THIS IS A timely reminder about the dangers of speeding past moored boats – and especially boats that are in the process of mooring.
In June, we were mooring up at the end of the visitor moorings above Fradley Locks on the Trent & Mersey. A boat was just exiting the top lock, but he had the lock landing and five moored boats to pass before he got to us. I was along the gunwale with the centre line about to step off, but the boat that had come out of the lock had absolutely gunned it and came past us at very high speed.
Our boat’s stern was sucked out into the cut, our tiller swung out to starboard and caught on his roof rails – he made absolutely no attempt to slow, merely swore profusely, and barged past us off up the canal.
The result was that our tiller arm and swan-neck were very badly twisted and bent, and our stern had continued to be sucked over to the offside in his wake, and was firmly aground.
The boat was a very distinctive style and, thanks to friends on social media, we tracked its course and a friend took photographs – including the licence disc, which had expired in May.
A friend also overheard the steerer, who was apparently delivering the boat for someone, admit to his customer that he had hit a narrowboat and bent its tiller, but did not stop because “I didn’t want to get involved with insurance”!
Thanks to the staff at Streethay Wharf, we managed to get the swan neck more-or-less straightened, but the rudder bottom bearing is obviously damaged and our boat will have to be taken out of water for repair.

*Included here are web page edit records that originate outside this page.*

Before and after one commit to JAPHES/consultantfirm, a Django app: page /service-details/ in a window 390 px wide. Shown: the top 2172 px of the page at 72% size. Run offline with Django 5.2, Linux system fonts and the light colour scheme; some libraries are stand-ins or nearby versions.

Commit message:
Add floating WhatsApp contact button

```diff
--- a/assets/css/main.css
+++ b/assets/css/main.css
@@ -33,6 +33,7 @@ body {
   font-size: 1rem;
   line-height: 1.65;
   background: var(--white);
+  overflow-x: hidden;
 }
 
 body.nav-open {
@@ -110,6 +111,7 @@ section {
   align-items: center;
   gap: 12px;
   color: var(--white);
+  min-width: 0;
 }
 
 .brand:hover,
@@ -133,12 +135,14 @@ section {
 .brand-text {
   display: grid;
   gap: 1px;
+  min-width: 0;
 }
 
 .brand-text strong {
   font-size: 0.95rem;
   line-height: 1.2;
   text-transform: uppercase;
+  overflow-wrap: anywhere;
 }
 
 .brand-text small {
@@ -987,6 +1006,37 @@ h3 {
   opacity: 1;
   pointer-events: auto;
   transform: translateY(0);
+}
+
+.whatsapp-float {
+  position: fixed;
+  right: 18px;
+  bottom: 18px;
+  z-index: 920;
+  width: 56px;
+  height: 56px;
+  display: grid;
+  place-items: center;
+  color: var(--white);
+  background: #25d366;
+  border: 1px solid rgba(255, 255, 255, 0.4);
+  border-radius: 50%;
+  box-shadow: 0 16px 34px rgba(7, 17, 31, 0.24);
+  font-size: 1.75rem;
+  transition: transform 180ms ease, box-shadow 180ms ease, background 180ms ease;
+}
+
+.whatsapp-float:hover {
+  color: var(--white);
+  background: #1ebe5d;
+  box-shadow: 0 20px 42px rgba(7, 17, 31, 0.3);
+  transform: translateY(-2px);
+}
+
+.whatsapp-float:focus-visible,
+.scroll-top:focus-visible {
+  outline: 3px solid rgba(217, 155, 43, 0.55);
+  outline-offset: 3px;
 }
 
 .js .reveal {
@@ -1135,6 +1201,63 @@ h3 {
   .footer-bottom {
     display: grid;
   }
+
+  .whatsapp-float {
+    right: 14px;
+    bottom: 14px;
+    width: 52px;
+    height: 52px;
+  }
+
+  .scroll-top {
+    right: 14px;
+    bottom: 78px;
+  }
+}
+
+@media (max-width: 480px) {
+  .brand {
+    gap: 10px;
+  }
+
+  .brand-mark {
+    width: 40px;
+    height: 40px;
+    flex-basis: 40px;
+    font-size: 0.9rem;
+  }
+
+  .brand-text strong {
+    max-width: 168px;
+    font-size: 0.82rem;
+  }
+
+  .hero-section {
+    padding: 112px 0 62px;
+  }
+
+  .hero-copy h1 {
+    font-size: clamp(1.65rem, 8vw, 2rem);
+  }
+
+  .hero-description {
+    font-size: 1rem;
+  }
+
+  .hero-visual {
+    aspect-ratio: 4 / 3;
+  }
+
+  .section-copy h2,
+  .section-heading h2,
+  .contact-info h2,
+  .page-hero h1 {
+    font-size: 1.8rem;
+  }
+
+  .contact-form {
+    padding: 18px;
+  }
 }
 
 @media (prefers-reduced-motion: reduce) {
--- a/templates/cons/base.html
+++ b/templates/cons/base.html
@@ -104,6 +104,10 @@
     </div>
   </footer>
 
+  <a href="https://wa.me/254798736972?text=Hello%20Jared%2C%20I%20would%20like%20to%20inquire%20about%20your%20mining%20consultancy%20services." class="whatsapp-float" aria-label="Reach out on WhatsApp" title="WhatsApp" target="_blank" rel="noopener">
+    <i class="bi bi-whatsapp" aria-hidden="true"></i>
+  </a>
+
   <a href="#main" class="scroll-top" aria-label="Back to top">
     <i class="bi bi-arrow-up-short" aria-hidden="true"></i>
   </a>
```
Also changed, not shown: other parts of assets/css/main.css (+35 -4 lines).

We contacted Canal & River Trust’s customer services and asked that he was reported to enforcement officers. They said they could trace the owner from the licence document number in the photograph and pass that information on to our insurers, so we have a faint hope that we will regain our excess and no claims bonus. 5.30am. Quality morning time spent by the canal #priceless